Minister Anderson's story is a much different story from that of former Minister Collins. He was very quick to give the proposal the tick, despite his written guarantee to the industry, before the election, that he would not allow chicken meat to be imported before the Nairn review had been completed. The member for Burke has referred to Minister Anderson's letter. It is dated 14 February 1996, nicely just prior to the election. I will just quote the last paragraph where he says:

A Coalition Government will suspend the approval of all proposed new import protocols, including the one for salmonid products—

but that is a typo, obviously, I think he means chicken; the rest of the letter is all about chicken—

until such time as the scientific review has been completed and its recommendations acted upon in full.

You cannot be any more clear than that. Let me paint a picture for the House. Let me tell you what really happened. There is Minister Anderson, sitting behind his big ministerial desk. He has been there only a couple of months, and he is feeling pretty important. He is contemplating his determination to show his bureaucrats how tough he can be, how well he can get across a ministerial brief, and how determined he is to take the tough decisions. The next thing you know AQIS rolls in. These are the people, of course, who have been seeking Senator Collins's imprimatur for months. But he proved too cautious and too determined to protect the interests of the industry from disease. But the same cannot be said for Minister Anderson. `You have to agree with this,' the AQIS bureaucrats said. `We're obligated under the rules of the World Trade Organisation.' So what happens? In typical Yes, Minister fashion, the two-month-old minister says, `Well, give me the bit of paper. I'm ready to tick.' Let's look at the way the Australian Financial Review covered the incident. It says:

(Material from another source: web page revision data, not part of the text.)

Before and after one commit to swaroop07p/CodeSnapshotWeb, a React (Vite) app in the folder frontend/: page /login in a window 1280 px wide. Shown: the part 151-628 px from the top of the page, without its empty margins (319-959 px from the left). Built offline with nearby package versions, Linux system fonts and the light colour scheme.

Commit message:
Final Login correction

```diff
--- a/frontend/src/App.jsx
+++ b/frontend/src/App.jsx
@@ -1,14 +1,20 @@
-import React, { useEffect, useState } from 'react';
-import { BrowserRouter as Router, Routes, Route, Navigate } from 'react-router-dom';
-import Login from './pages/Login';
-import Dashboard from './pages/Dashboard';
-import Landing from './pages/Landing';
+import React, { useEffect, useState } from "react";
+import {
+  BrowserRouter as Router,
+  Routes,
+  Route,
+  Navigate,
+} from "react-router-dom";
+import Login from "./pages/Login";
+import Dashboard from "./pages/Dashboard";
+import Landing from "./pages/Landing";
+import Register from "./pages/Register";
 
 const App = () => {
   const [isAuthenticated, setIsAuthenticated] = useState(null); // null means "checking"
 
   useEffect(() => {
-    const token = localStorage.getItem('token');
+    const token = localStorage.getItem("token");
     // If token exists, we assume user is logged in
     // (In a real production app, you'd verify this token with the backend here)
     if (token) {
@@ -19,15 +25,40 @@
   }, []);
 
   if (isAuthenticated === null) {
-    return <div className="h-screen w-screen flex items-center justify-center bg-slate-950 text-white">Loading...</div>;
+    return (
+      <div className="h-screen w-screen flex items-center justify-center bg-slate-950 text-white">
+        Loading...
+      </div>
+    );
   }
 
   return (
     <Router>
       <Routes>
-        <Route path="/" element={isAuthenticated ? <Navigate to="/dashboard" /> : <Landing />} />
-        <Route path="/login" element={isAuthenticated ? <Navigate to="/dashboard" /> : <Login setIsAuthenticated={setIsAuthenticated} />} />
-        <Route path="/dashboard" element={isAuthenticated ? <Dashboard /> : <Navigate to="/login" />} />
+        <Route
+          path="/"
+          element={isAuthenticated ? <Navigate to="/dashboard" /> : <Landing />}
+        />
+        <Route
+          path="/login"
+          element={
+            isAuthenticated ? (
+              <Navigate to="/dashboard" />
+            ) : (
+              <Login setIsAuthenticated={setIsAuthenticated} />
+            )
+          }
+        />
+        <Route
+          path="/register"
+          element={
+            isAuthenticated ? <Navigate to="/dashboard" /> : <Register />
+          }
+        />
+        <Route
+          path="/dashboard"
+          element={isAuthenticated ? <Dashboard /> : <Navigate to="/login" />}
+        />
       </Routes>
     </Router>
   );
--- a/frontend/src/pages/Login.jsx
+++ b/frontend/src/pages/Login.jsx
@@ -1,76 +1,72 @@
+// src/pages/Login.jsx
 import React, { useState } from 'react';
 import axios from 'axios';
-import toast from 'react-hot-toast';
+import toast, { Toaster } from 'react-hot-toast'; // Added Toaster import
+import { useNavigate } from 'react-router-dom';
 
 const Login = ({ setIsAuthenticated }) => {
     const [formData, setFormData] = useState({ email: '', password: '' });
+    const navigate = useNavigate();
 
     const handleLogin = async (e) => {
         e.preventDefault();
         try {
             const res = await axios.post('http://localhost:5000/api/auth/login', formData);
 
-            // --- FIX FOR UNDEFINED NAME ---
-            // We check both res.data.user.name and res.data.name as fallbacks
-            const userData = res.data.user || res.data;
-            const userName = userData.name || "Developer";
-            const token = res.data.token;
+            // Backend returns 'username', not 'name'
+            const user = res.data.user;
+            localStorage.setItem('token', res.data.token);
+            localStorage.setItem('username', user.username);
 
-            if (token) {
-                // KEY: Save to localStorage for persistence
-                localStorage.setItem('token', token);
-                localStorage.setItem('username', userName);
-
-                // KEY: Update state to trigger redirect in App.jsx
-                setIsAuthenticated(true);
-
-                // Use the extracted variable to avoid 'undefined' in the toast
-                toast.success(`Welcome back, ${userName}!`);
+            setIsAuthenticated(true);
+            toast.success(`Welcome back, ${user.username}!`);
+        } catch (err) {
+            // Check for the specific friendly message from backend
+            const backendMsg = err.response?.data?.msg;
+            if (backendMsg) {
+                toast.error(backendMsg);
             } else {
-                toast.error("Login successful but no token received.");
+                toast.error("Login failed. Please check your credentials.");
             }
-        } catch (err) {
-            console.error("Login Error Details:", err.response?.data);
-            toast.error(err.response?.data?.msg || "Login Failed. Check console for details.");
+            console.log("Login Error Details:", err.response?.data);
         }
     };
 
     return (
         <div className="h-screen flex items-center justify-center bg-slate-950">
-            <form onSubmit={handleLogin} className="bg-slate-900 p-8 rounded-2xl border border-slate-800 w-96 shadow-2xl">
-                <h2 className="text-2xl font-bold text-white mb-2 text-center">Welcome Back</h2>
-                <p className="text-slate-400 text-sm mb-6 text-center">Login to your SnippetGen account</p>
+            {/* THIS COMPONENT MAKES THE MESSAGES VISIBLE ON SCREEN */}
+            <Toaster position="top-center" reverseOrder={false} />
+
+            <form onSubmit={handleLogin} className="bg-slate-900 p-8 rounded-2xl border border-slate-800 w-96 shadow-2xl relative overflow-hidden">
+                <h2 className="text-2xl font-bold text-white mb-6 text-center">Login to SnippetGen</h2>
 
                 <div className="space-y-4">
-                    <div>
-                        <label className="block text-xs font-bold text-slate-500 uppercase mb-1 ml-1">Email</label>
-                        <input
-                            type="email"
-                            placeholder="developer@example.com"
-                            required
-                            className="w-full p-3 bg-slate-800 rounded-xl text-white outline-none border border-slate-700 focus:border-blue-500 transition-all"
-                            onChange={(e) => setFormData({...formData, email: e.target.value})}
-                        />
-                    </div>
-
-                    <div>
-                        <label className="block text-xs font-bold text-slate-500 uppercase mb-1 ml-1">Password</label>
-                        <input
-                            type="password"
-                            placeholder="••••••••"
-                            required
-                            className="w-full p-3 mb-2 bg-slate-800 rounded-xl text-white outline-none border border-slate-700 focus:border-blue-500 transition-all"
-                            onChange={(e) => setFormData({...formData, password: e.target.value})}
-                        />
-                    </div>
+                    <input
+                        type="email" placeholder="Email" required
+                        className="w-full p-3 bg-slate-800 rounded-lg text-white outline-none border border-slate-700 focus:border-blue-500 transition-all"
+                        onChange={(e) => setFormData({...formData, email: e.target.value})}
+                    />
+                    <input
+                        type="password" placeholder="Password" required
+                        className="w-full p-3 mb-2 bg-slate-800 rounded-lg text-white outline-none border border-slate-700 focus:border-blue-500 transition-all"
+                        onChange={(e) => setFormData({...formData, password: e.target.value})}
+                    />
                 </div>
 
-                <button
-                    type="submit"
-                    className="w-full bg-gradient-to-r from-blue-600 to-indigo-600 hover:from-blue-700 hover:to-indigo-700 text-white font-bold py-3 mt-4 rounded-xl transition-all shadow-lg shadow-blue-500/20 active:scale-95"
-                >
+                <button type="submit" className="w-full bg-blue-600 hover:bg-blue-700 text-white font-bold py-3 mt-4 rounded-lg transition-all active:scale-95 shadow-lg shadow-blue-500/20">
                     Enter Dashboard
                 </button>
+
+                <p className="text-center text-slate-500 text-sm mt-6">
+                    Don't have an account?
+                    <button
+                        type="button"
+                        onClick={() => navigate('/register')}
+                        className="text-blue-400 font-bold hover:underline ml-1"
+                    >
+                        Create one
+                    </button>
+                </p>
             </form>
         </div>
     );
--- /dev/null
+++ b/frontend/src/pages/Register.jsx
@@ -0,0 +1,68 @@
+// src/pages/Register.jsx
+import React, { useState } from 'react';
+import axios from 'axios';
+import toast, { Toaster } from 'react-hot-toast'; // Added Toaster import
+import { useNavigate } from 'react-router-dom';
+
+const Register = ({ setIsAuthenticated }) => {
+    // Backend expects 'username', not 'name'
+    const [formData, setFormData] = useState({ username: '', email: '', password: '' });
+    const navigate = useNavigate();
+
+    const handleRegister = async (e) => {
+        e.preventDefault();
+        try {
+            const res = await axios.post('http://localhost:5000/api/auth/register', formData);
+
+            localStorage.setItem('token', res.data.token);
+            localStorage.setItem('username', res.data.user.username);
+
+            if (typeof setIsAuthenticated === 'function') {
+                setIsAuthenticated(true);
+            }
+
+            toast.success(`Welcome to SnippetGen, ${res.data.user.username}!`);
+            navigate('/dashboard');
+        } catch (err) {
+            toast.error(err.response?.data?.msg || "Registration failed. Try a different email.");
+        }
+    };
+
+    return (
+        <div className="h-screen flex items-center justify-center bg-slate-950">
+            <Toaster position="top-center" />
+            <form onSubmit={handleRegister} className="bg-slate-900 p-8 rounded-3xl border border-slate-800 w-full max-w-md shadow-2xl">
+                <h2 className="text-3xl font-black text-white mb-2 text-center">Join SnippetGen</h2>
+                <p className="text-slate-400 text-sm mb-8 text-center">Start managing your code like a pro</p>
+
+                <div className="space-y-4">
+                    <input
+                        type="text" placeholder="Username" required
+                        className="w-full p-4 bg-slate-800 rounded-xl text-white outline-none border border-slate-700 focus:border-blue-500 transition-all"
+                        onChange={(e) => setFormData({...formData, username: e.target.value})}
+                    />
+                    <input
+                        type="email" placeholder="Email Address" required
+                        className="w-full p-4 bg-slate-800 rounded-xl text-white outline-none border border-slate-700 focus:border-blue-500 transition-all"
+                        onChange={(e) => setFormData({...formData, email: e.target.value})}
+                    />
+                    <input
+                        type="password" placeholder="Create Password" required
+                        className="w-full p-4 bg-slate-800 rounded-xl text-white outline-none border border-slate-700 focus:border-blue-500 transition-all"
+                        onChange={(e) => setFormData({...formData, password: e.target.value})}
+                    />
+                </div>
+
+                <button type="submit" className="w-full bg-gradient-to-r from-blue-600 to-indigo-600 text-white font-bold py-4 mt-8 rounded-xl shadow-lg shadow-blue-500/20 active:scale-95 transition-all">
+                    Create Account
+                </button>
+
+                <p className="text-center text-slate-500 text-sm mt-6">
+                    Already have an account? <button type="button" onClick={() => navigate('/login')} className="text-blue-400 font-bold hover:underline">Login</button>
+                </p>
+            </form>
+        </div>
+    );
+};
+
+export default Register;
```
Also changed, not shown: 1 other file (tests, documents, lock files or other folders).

At 5pm last night the Minister for Primary Industries and Energy, Mr John Anderson had signed off on a politically sensitive protocol allowing the importation of cooked chicken meat.

"If he hasn't already, he soon will have," an aide said confidently.

The conversation with our correspondent then proceeded something like this.

Us: "Has he told the National Party colleagues?"

Aide: "Um."

Us: Has he told the industry?"

Aide: "Er."

Us: "There are some pretty lively chook farmers out there. Just ask (National Party Senator) Ron Boswell ."

Aid: (unintelligible gurgling noise).

Us: "See you."

Suddenly it was 5.30: the aide was on the line.

Aide: "I was wrong. The minister hasn't signed off after all. He's going to consult with the industry first."

He just stood here and told the House that there was no opportunity for the minister to sign off. He does not seem to understand or that certainly does not seem to be the message being communicated by his staff.

Of course, when the industry representatives read the article, they went ballistic—and why wouldn't they? They had been given an ironclad guarantee by the minister prior to the election that he would take no such decisions until the Nairn review had been completed. What did he do? He tried to keep blaming Senator Collins. But, of course, when that did not work, he tried something else. He established two joint government-industry task forces, which he has mentioned. I will tell you how often they have met. One task force was to look at the protocol issue and the other was to look at industry restructuring. The first has met twice, the second once—three meetings in total. This is the minister's initiative. It is just absolutely unbelievable!

What was the minister doing while all this was going on? He was still out there on the airwaves telling all and sundry that the decision will proceed because Minister Collins has already put the whole process in place. So he is setting up two committees, he is asking them to meet and, while they are meeting, he is on the airwaves saying, `Well, it's going to go ahead anyway.' Notwithstanding the all-party report that came down from the Senate last Thursday, on Friday he was still saying the thing will go ahead. (Time expired)